Human Growth and Development.
In this assignment I will explore psychological theories and how they assist in social work to better understand and work positively with clients. In accordance with the GSCC codes of practice, (2.3) names have been used to protect the identity of the family.
Robert describes his upbringing being very happy and largely contributory to him developing into a well-adjusted responsible young man. Howe (1995) believes when viewing parent–child interactions, the quality of this relationship can assist in determining the ‘level of social competence and developmental pathway through life. Robert reports he was raised feeling loved, secure and trusting of his mother throughout his childhood.
As Robert is hoping to become a relative carer for his siblings Camilla and Daley, it is important to acknowledge the grief they may all experience from being separated from their mother. Separation and loss can be seen in the simplest form of ‘...young children who are separated from their prime caregiver’ (Bowlby 1973, p56). Attachment is not the same as dependency and although the intensity of attachment between parent and child decreases with age, it is still significant throughout the life cycle particularly during times of distress and uncertainty and needs to be acknowledged and supported for Robert to maintain an independent relationship with his mother (Howe1995).

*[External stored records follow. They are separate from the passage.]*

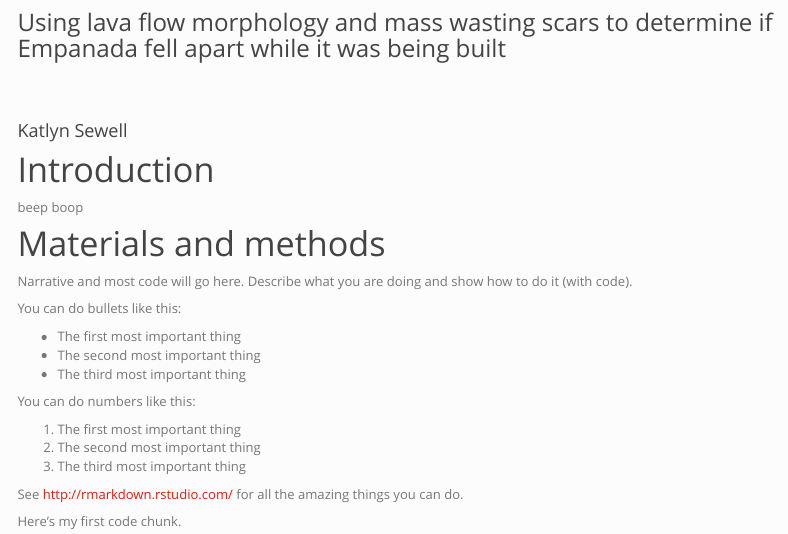
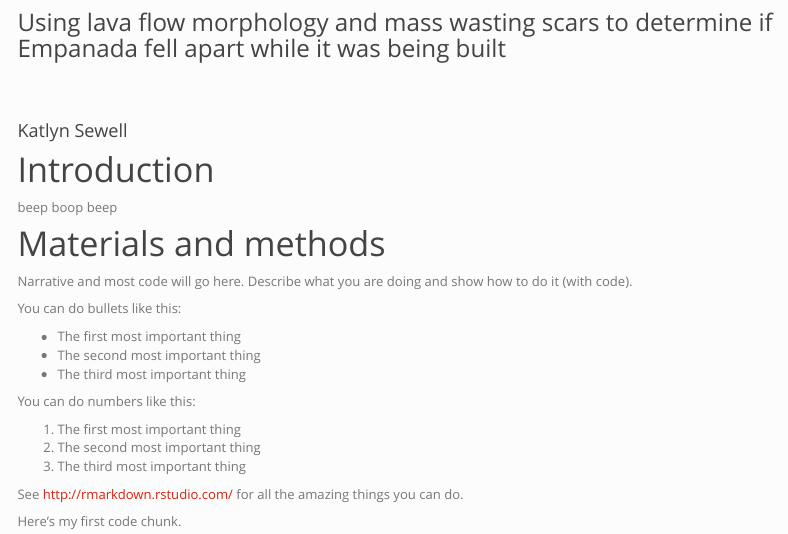
Before and after one commit to geo511-2019/2019-geo511-project-katlynse, an R Markdown document (index.Rmd): the page in a window 1100 px wide, from 250 px down. Rendered offline with R 4.5, knitr and Pandoc, with nearby package versions; code that draws random numbers runs with fixed seeds of ours; some code elsewhere in the file could not run offline; menus at the side of the page are left out.

Commit message:
Update index.Rmd
edits to the website

```diff
--- a/index.Rmd
+++ b/index.Rmd
@@ -5,7 +5,7 @@ subtitle: Using lava flow morphology and mass wasting scars to determine if Empa
 ---
 
 # Introduction
-beep boop
+beep boop beep
 
 # Materials and methods
 
```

Change in the family relationships may disrupt and endanger the developing child’s personality (Fahlberg 1991, p143). This could also include Robert becoming a primary carer as his relationship with his mother would change significantly from being largely dependent on Lucy whilst currently living with her to living apart from her with his siblings independently. Additionally, as Robert’s siblings’ personalities are still developing they risk forming a disrupted attachment with him as their new carer. However, should he be successful in caring for Camilla and Daley, the positive experiences they might gain would be helpful in reversing the effects of their earlier experiences in life and sustain their transition into adulthood (Clarke & Clarke, 2000).